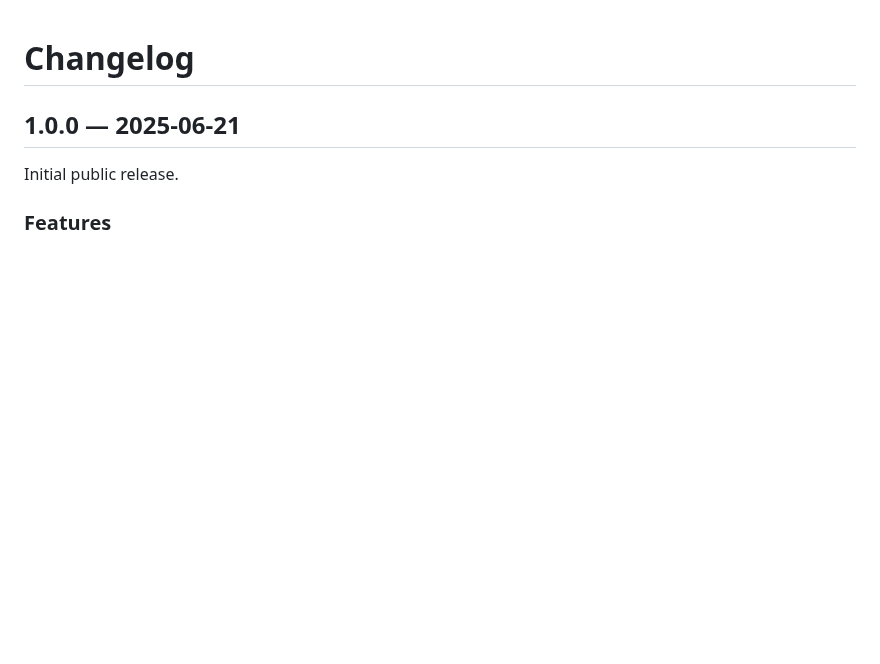
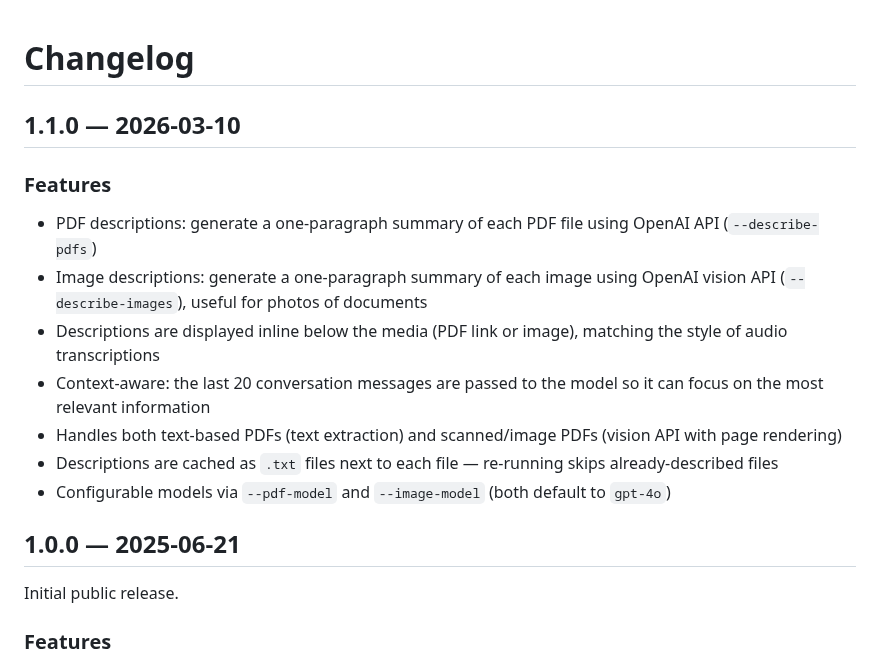
Before and after one commit to rodrigodesalvobraz/whatsapp-chat-viewer, a Markdown page: CHANGELOG.md, the part around the change. Rendered like a GitHub page; blank space fills up the shorter version.

```diff
--- a/CHANGELOG.md
+++ b/CHANGELOG.md
@@ -1,4 +1,15 @@
 # Changelog
+
+## 1.1.0 — 2026-03-10
+
+### Features
+- PDF descriptions: generate a one-paragraph summary of each PDF file using OpenAI API (`--describe-pdfs`)
+- Image descriptions: generate a one-paragraph summary of each image using OpenAI vision API (`--describe-images`), useful for photos of documents
+- Descriptions are displayed inline below the media (PDF link or image), matching the style of audio transcriptions
+- Context-aware: the last 20 conversation messages are passed to the model so it can focus on the most relevant information
+- Handles both text-based PDFs (text extraction) and scanned/image PDFs (vision API with page rendering)
+- Descriptions are cached as `.txt` files next to each file — re-running skips already-described files
+- Configurable models via `--pdf-model` and `--image-model` (both default to `gpt-4o`)
 
 ## 1.0.0 — 2025-06-21
 
```
Also changed, not shown: README.md (+31 -3 lines), sample/screenshot.png, 10 other files.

· · ·

Where a line above holds the string "image", show that line.

+- Image descriptions: generate a one-paragraph summary of each image using OpenAI vision API (`--describe-images`), useful for photos of documents
+- Descriptions are displayed inline below the media (PDF link or image), matching the style of audio transcriptions
+- Handles both text-based PDFs (text extraction) and scanned/image PDFs (vision API with page rendering)
+- Configurable models via `--pdf-model` and `--image-model` (both default to `gpt-4o`)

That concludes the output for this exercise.